Democratic candidate in 38th House District race calls opponent hypocrite on KLEFPF
10/30/2016 03:43 PM
FRANKFORT — Lawmakers in Frankfort were briefed on the details of a several month long audit into Department of Criminal Justice Training and the Kentucky Law Enforcement Foundation Program Fund which has become central to a state House campaign.
Rep. Denny Butler, R-Louisville, has made the audit and its findings central to his decision to leave the Democratic Party and to message to constituents to stand up for transparency in the General Assembly.
In a recent interview with Pure Politics, Butler said he thought the review should go a step further than the Executive Branch Ethics Commission where Auditor Mike Harmon and his staff referred their findings.
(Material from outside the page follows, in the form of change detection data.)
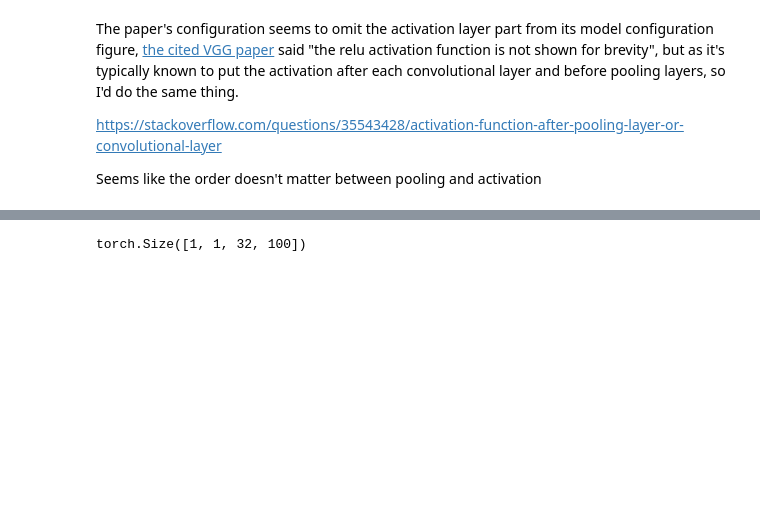
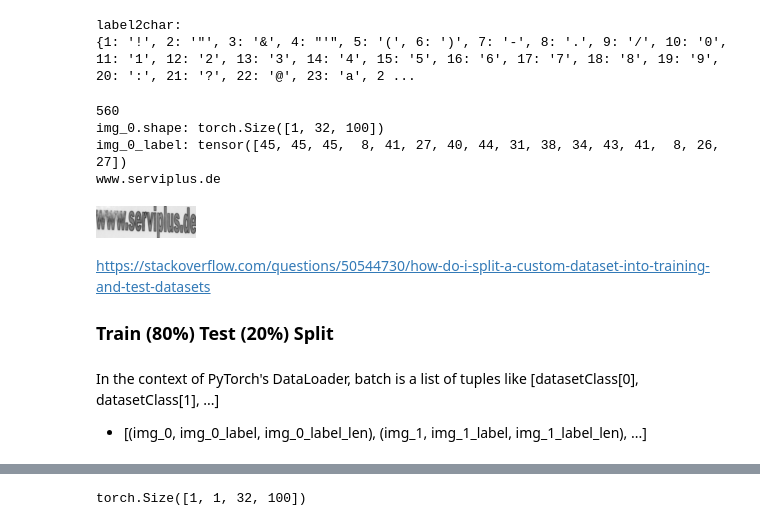
Before and after one commit to jbae49/pytorch-play, a Jupyter notebook: crnn_implementation.ipynb, the cells around one changed output, grey strips where cells are left out. Drawn from its saved outputs; the diff is of its cells as text; code cells hidden in the pictures; blank space fills up the shorter version.

```diff
--- a/crnn_implementation.ipynb
+++ b/crnn_implementation.ipynb
@@ -157,5 +0,0 @@ test_dataloader = DataLoader(customdata, batch_size=batch_size, sampler=valid_sa
-# %%
-for d, l, _ in train_dataloader:
-  print(d.size()) # (N, C, H, W)
-  # print(d)
-  break
@@ -202,7 +1,18 @@ conv2d'd sample_img.shape: torch.Size([3, 33, 101])
-# %% [markdown]
-The paper's configuration seems to omit the activation layer part from its model configuration figure, [the cited VGG paper](https://arxiv.org/pdf/1409.1556.pdf) said "the relu activation function is not shown for brevity", but as it's typically known to put the activation after each convolutional layer and before pooling layers, so I'd do the same thing.
-
-https://stackoverflow.com/questions/35543428/activation-function-after-pooling-layer-or-convolutional-layer
-
-
-Seems like the order doesn't matter between pooling and activation
+# %%
+import os
+
+characterSet = [letters for image in os.listdir('cropped_images') for letters in image[:-4].lower()]
+characterSet.append('/')
+characterSet = set(characterSet)
+
+with open('letters.txt', 'w') as f:
+    for letter in sorted(characterSet):
+        f.write(letter + '\n')
+# %%
+char2label = {char : i+1 for i, char in enumerate(list(sorted(characterSet)))} # 0 represents a blank for the CTCloss later
+label2char = {i : char for char, i in char2label.items()}
+
+print(f'label2char: \n{label2char}')
+# %% [output]
+label2char:
+{1: '!', 2: '"', 3: '&', 4: "'", 5: '(', 6: ')', 7: '-', 8: '.', 9: '/', 10: '0', 11: '1', 12: '2', 13: '3', 14: '4', 15: '5', 16: '6', 17: '7', 18: '8', 19: '9', 20: ':', 21: '?', 22: '@', 23: 'a', 2 ...
@@ -208,0 +61,23 @@ Seems like the order doesn't matter between pooling and activation
+# %%
+customdata = CustomImageDataset("cropped_images")
+print(len(customdata))
+img_0, img_0_label, img_0_label_len = customdata[0]
+print(f'img_0.shape: {img_0.shape}')
+print(f'img_0_label: {img_0_label}')
+print(''.join(label2char[l.item()] for l in img_0_label))
+# %% [output]
+560
+img_0.shape: torch.Size([1, 32, 100])
+img_0_label: tensor([45, 45, 45,  8, 41, 27, 40, 44, 31, 38, 34, 43, 41,  8, 26, 27])
+www.serviplus.de
+# %%
+# img_0
+to_pil = T.ToPILImage()
+img = to_pil(img_0)
+img
+# %% [output]
+[figure, added]
+# %% [markdown]
+https://stackoverflow.com/questions/50544730/how-do-i-split-a-custom-dataset-into-training-and-test-datasets
+
+### Train (80%) Test (20%) Split
@@ -208,0 +102,3 @@ Seems like the order doesn't matter between pooling and activation
+# %% [markdown]
+In the context of PyTorch's DataLoader, batch is a list of tuples like [datasetClass[0], datasetClass[1], ...]
+* [(img_0, img_0_label, img_0_label_len), (img_1, img_1_label, img_1_label_len), ...]
```
Also changed, not shown: parts of 39 cells of this notebook, 3 other files.
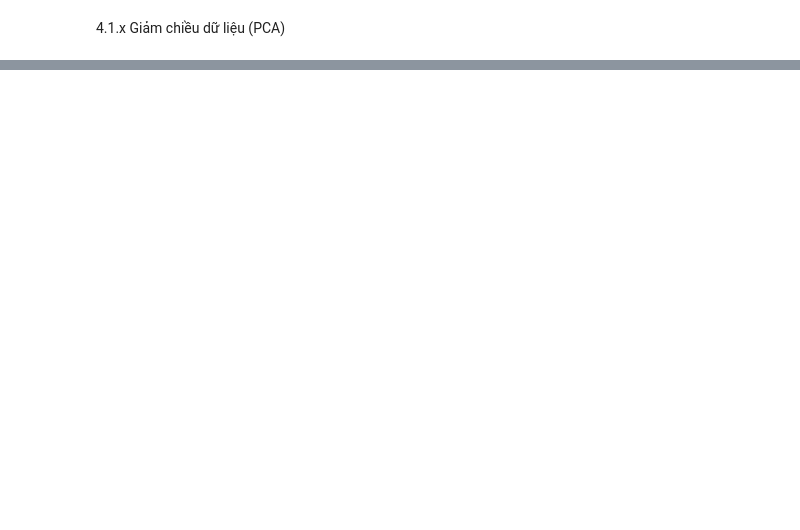
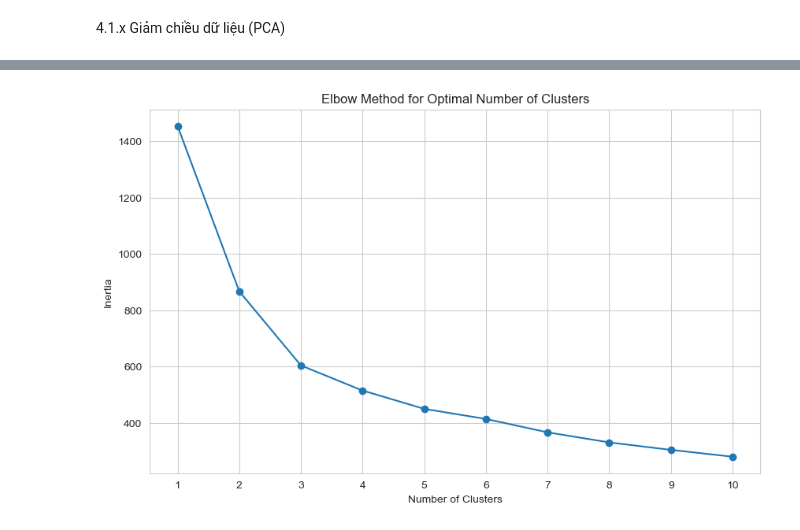
Before and after one commit to minhkhanh-coder/machine-learning-1, a Jupyter notebook: unsupervised learning/unsupervised_learning.ipynb, the cells around one changed output, grey strips where cells are left out. Saved outputs shown, nothing was run; the diff lists cells and outputs as text; code cells hidden in the pictures; blank space fills up the shorter version.

```diff
--- a/unsupervised learning/unsupervised_learning.ipynb
+++ b/unsupervised learning/unsupervised_learning.ipynb
@@ -355,0 +387,21 @@ sns.heatmap(df.corr(method='spearman', min_periods=1),annot=True)
+# %%
+# Selecting the first 5 principal components
+selected_components = principal_components[:, :5]
+
+# Determining the optimal number of clusters using the Elbow method
+inertia_values = []
+for k in range(1, 11):
+    kmeans = KMeans(n_clusters=k, random_state=42)
+    kmeans.fit(selected_components)
+    inertia_values.append(kmeans.inertia_)
+
+# Plotting the Elbow plot
+plt.figure(figsize=(10, 6))
+plt.plot(range(1, 11), inertia_values, marker='o')
+plt.title('Elbow Method for Optimal Number of Clusters')
+plt.xlabel('Number of Clusters')
+plt.ylabel('Inertia')
+plt.xticks(range(1, 11))
+plt.show()
+# %% [output]
+[figure, added]
```
Also changed, not shown: parts of 9 cells of this notebook, 1 other file.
“I think it needs to be investigated criminally,” Butler said in an interview with Pure Politics. “There were too many folks that didn’t want the audit, and you have to go back to the original request of — we’re collecting tax dollars in a restricted fund for policeman, and policeman aren’t getting the benefit for 15 years.”
On Thursday, Sara Beth Gregory, the general counsel for the Auditor of Public Accounts, told members of the Budget Review Subcommittee on General Government, Finance and Public Protection that collectively the office opted not to refer their findings of excessive and unnecessary spending and questionable contracts to law enforcement.
“We also had some discussions with law enforcement agencies leading up to it about whether they saw anything there that they felt would be something they could pursue,” Gregory said. “The indication was nothing that could jump out.”
Gregory went on to say the report was filed online, so any law enforcement agencies wishing to review the audit could see their investigation.
The audit has become a main point in Butler’s re-election campaign in the 38th House District in south Louisville. Butler switched parties from Democrat to Republican at the end of 2015, after he said Democratic leadership would not allow for an audit into the training and incentive pay fund despite an insurance surcharge increase.
Democratic candidate McKenzie Cantrell said there are politics at play in the decision to audit.
“It was done by a Republican auditor on behalf of a Democrat turned Republican candidate who is hedging all of his bets on this fund,” Cantrell said of Harmon’s audit into the fund on behalf of Butler.
“Here’s what bothers me about the KLEFPF fund … he hasn’t done anything about the KLEFPF fund. He actually voted for $21 million of the fund to be swept in 2014,” she said.
“He voted for some of what he has been criticizing,” Cantrell continued. “It’s really hypocritical for him to be calling himself a hero over this where he’s part of the problem.”
Butler did not immediately return a phone call seeking comment Saturday about his vote for the state budget in 2014, when he was a Democratic lawmaker.
Cantrell went on to say Butler also has not pre-filed legislation to address issues in the fund, which should be addressed legislatively.
KLEFPF is funded through a 1.8 percent surcharge on property and casualty insurance policies issued in Kentucky, which are supposed to pay for training and incentive payments for law enforcement officers. The surcharge is set by the revenue commissioner, who lawmakers on Thursday’s panel called a nameless, faceless bureaucrat when advocating that the duty on setting the surcharge should fall to the General Assembly.
One fund not investigated by Harmon initially is the Kentucky Firefighter Foundation Program Fund, which is roughly one-third of what KLEFPF funding is meant to support.
Harmon said his agency is conducting a “financial statement audit,” which is different from the special exam conducted into the DOCJT and Kentucky Law Enforcement Foundation Program Fund conducted earlier this year.
Below the Fold
Leading lobbyist Bob Babbage says that Democrats have work cut out in trying to recapture governor's office in 2019
Stivers says bill concerning board of trustees of all state universities could see action when session resumes in February
Subscribe and get the latest political intelligence delivered to your inbox.